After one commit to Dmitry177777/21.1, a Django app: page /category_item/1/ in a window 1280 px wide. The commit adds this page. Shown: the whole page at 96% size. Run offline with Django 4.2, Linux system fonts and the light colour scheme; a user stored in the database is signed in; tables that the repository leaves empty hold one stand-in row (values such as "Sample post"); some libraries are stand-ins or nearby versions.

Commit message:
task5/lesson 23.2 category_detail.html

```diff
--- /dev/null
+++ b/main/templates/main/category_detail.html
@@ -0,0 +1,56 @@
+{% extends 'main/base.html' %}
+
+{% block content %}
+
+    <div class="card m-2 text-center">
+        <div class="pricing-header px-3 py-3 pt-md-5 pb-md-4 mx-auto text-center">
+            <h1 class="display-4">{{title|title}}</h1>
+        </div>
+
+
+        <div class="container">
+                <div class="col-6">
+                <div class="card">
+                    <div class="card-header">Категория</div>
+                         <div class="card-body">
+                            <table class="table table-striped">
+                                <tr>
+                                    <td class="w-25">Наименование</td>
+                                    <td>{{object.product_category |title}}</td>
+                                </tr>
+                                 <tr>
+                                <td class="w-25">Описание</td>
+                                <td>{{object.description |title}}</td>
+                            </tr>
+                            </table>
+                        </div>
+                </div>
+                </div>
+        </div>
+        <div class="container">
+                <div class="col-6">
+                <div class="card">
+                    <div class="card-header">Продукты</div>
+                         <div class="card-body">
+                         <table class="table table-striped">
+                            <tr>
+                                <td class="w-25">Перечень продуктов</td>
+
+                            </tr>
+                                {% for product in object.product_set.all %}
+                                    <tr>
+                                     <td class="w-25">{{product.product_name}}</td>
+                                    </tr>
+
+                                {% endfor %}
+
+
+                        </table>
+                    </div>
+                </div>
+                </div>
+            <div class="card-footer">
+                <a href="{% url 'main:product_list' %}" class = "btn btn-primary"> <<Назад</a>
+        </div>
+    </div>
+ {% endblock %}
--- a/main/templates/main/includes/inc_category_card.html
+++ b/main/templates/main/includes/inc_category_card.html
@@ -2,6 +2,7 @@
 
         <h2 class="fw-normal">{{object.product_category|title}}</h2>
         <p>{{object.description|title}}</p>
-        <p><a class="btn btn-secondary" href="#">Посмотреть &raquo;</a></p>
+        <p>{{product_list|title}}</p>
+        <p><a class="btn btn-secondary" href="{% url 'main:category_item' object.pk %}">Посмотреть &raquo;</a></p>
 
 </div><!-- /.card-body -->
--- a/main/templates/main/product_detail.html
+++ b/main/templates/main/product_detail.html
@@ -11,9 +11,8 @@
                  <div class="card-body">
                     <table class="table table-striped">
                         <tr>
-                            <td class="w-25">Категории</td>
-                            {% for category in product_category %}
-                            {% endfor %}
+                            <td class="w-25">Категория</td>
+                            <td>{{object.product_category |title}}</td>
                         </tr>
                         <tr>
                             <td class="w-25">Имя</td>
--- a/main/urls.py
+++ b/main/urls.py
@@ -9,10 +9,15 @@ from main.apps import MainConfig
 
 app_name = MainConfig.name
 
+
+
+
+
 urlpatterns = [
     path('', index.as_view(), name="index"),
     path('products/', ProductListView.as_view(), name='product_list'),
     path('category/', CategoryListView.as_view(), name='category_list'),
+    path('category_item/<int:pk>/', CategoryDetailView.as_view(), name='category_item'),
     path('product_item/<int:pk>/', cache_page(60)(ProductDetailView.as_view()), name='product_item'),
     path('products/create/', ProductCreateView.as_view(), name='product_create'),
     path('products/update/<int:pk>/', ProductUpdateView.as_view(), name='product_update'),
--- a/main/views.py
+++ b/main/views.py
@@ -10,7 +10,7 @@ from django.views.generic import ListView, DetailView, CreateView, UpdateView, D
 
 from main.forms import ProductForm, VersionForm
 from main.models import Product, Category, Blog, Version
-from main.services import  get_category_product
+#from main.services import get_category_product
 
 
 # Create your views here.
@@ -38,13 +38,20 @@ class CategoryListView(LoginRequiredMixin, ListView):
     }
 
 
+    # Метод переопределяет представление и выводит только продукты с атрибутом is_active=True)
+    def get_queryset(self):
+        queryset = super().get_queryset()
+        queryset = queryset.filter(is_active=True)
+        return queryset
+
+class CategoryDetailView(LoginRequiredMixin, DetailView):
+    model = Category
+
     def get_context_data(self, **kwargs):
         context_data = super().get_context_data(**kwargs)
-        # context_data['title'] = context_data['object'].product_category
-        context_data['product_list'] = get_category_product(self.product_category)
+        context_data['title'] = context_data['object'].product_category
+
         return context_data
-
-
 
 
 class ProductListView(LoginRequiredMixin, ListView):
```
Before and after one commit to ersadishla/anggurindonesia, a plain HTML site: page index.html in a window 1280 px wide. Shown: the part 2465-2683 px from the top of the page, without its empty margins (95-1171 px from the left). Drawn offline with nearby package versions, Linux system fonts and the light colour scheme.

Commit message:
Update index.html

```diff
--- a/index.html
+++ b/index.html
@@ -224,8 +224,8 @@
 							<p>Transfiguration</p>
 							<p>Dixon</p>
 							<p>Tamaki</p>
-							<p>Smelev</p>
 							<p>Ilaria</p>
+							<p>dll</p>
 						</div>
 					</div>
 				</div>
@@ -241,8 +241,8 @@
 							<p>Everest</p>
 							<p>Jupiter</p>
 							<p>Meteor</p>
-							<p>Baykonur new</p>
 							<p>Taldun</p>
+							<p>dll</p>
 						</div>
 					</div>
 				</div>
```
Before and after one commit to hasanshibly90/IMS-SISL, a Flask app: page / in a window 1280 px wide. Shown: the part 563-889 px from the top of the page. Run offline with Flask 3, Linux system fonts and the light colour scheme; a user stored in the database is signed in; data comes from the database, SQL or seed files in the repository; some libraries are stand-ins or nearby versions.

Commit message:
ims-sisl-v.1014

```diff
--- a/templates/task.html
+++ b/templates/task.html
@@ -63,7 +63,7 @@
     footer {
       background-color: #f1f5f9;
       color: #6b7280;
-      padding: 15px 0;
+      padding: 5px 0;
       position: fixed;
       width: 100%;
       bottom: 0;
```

▸ **Problem to work on**: Pick every line from the listing holding the string "path", and copy it.

▸ **Answer to this task**:
     path('', index.as_view(), name="index"),
     path('products/', ProductListView.as_view(), name='product_list'),
     path('category/', CategoryListView.as_view(), name='category_list'),
+    path('category_item/<int:pk>/', CategoryDetailView.as_view(), name='category_item'),
     path('product_item/<int:pk>/', cache_page(60)(ProductDetailView.as_view()), name='product_item'),
     path('products/create/', ProductCreateView.as_view(), name='product_create'),
     path('products/update/<int:pk>/', ProductUpdateView.as_view(), name='product_update'),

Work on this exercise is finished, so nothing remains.